Barbara Guidotti

Lot Essay

Linea m 6,98 (1959) stems from one of Piero Manzoni’s most iconic and provocative series: the Linee, or ‘lines.’ Each of these works consists of a sealed, cylindrical box containing a rolled length of paper, on which a line is drawn in black ink. A label on the outside records the line’s length and date of execution in English and French. In the present example, we are told that the line is 6.98 metres long, and was made in December 1959. Intended to remain unopened, the Linee are radical works whose central component is less an object than an idea: Duchampian in spirit, they anticipate much of the conceptual art that would not emerge as a definable movement until well after Manzoni’s death in 1963. As Manzoni put it, ‘The nature of the Linea is eternal and infinite, the concept is everything. I put the Linea in a container so that people can buy the idea of the Linea. I sell an idea, an idea closed in a container’ (P. Manzoni, quoted in Piero Manzoni, exh. cat. Serpentine Gallery, London 1998, p. 110). Linea m 6,98 was included in two major retrospectives of Manzoni’s work: in 1991, it travelled from the Musée d’Art Moderne de la Ville de Paris to the Herning Kunstmuseum, Denmark, and Madrid’s Fundación ‘La Caixa’; in 1998 it was shown in Piero Manzoni at the Serpentine Gallery, London, the largest-scale exhibition of the artist’s work since 1974.

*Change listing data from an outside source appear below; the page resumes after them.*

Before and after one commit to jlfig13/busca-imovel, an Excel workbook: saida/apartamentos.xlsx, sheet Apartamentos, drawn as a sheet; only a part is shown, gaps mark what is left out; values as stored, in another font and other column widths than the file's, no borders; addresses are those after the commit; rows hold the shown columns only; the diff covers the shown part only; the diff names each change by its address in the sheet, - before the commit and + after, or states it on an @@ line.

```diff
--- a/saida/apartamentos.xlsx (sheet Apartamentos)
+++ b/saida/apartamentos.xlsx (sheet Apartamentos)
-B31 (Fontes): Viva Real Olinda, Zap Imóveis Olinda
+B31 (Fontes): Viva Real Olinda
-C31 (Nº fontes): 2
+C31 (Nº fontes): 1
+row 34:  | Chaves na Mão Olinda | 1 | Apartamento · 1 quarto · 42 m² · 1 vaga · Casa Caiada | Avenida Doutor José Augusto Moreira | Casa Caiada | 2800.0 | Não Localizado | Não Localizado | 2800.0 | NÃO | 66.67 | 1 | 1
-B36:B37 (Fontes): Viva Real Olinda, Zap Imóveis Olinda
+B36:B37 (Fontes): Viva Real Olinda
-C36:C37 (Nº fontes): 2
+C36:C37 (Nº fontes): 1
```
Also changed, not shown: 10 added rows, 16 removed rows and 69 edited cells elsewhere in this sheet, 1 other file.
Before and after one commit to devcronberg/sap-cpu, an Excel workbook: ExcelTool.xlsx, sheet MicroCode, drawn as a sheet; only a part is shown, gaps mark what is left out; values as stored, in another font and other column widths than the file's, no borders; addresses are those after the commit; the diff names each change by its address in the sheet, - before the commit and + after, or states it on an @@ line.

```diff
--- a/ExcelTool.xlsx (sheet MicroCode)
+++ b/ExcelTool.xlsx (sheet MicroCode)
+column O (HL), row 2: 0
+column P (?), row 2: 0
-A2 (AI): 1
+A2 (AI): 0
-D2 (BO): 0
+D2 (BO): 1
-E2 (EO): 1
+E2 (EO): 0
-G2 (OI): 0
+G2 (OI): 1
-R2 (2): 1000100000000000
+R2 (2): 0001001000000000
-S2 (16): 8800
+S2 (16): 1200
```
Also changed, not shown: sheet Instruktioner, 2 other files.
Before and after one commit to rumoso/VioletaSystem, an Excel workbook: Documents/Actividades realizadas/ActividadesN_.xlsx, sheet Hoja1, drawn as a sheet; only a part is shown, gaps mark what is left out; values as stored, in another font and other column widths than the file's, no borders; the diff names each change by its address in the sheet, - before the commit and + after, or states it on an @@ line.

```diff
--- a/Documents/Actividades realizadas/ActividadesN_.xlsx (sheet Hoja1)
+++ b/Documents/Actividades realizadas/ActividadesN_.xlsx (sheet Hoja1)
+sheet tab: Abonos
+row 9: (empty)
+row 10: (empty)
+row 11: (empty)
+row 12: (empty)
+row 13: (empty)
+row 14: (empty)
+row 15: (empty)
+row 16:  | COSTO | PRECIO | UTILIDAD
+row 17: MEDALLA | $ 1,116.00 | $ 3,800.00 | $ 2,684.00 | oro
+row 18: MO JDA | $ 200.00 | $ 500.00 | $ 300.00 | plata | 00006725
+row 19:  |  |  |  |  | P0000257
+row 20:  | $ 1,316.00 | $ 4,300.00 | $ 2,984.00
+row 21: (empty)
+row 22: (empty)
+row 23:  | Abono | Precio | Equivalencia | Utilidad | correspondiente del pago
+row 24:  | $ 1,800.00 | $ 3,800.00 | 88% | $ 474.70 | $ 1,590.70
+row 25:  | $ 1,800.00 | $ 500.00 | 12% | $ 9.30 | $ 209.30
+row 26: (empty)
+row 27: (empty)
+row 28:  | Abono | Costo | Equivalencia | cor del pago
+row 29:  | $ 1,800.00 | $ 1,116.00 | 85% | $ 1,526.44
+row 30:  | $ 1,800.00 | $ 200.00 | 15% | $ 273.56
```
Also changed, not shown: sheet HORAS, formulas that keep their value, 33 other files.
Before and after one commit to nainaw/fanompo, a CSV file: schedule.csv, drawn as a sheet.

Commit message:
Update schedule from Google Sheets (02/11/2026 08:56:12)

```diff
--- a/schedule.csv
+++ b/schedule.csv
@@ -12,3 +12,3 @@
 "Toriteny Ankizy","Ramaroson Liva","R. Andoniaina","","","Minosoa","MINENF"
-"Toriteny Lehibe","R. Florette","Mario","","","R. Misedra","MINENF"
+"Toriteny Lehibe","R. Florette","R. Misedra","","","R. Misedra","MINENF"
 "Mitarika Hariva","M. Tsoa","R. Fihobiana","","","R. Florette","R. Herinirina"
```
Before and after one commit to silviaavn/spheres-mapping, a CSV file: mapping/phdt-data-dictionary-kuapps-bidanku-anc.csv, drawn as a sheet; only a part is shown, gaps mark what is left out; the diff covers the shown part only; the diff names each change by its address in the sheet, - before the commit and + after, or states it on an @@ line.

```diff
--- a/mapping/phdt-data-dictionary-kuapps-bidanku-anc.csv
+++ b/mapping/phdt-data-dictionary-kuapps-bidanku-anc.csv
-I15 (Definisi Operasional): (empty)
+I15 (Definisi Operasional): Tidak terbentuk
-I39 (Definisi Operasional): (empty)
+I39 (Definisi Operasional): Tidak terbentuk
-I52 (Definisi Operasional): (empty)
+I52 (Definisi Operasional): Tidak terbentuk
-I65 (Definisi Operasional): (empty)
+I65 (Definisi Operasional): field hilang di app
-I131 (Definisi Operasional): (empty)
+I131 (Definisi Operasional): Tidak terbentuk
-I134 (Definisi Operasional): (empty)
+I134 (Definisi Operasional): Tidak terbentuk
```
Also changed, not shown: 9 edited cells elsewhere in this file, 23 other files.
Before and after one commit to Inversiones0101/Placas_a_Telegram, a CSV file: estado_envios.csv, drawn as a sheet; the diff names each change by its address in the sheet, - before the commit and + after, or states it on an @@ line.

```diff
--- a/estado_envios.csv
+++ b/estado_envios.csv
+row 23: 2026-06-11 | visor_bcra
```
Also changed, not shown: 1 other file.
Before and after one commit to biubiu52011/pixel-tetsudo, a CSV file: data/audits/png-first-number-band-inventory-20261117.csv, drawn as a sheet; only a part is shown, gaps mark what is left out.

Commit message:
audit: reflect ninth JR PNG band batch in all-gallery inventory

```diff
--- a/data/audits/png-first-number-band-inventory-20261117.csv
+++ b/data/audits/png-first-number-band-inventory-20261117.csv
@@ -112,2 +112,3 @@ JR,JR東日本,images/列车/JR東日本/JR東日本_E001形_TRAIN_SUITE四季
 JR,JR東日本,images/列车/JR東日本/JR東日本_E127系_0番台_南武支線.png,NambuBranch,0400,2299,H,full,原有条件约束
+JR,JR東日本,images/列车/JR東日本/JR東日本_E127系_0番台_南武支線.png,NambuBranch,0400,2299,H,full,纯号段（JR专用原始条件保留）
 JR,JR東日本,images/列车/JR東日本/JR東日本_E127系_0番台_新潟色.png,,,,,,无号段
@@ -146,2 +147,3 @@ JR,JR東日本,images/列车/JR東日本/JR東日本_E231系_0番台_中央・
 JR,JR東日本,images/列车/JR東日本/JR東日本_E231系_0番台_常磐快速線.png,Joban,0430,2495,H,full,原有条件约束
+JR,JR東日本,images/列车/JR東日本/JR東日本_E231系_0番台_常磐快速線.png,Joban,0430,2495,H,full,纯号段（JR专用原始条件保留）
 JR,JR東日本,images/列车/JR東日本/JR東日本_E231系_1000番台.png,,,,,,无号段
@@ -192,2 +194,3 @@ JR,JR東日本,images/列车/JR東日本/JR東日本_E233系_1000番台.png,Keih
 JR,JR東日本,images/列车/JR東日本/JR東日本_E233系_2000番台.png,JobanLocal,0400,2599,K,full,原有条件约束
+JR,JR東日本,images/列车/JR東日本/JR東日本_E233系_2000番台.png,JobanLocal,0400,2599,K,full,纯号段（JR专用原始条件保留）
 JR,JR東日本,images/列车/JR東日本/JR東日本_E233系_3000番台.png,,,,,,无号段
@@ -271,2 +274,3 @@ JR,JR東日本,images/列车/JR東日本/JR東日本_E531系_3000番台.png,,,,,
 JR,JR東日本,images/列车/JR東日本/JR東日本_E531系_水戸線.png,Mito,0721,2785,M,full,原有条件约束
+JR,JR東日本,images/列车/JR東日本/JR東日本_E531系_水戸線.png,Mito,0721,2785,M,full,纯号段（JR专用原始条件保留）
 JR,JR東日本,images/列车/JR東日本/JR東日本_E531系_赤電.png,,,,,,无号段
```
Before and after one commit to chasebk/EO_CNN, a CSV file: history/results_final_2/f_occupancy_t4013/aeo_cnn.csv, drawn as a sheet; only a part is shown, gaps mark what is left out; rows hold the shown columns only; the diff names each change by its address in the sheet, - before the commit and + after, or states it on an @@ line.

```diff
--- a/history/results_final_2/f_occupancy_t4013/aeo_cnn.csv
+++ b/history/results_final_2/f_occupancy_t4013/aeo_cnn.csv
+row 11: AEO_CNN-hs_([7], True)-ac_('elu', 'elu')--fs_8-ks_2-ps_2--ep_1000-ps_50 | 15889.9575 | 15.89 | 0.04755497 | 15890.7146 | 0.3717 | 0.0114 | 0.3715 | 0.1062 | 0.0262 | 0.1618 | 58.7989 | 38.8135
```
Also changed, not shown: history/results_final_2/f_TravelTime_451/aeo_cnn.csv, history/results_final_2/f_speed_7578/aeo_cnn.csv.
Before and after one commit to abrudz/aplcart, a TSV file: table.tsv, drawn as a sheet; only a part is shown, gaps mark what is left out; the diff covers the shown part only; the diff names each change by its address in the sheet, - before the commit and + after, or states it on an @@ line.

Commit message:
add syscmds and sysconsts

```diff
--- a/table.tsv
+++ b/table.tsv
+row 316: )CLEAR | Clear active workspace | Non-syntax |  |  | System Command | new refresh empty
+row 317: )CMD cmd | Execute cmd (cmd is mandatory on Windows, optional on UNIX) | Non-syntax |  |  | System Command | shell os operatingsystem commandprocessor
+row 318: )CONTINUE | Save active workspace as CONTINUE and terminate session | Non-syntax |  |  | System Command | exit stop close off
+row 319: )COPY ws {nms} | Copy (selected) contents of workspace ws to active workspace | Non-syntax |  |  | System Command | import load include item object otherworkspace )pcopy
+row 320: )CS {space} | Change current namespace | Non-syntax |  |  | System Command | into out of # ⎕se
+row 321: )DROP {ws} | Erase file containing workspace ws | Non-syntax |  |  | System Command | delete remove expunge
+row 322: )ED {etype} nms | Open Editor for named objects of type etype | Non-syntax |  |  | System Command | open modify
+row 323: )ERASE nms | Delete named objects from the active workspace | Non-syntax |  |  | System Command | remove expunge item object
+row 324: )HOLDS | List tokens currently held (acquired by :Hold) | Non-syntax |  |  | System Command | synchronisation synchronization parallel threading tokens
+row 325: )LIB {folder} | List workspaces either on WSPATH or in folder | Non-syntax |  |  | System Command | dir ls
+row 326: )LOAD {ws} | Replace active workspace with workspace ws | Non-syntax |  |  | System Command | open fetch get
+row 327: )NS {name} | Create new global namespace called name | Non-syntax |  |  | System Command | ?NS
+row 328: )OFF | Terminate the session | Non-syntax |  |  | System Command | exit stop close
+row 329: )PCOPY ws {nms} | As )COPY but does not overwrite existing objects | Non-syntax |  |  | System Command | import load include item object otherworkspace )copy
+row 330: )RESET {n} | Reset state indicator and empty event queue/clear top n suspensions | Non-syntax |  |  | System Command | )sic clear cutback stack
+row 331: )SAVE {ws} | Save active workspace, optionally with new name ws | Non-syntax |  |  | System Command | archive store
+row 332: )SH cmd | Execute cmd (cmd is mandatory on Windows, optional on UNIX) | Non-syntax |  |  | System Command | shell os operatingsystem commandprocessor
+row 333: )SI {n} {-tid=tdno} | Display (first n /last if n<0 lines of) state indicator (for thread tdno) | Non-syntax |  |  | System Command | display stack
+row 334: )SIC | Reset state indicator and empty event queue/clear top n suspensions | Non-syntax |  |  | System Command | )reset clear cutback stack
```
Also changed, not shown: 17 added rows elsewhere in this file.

The very literal expressions of the body in his famed Artists Breath (1960) and Artists Shit (1961) are only the most notorious among Manzoni’s pioneering conceptual statements. He also consecrated boiled eggs with his thumbprint, which gallery-goers were invited to eat; he signed people’s bodies to turn them into works of art; his Socle du monde (1961), a plinth inverted as if to support the earth, declared the entire world an artwork. Manzoni made at least fifty Linee between April and December of 1959, ranging in length between 0.78 to 33.63 metres. In July 1960, he would create a line measuring 7,200 metres long using a newspaper printing press in Herning, Denmark, which was subsequently entombed in a large lead-iron container and buried in the ground: he also made several cylinders that he christened Linee di lunghezza infinita (Lines of infinite length), which were in fact cylinders of solid wood. Bringing together the ideas of infinity, value and the magic of the creative act that were central to Manzoni’s practice, works like Linea m 6,98 are elegant relics of his ritual-conceptual vision.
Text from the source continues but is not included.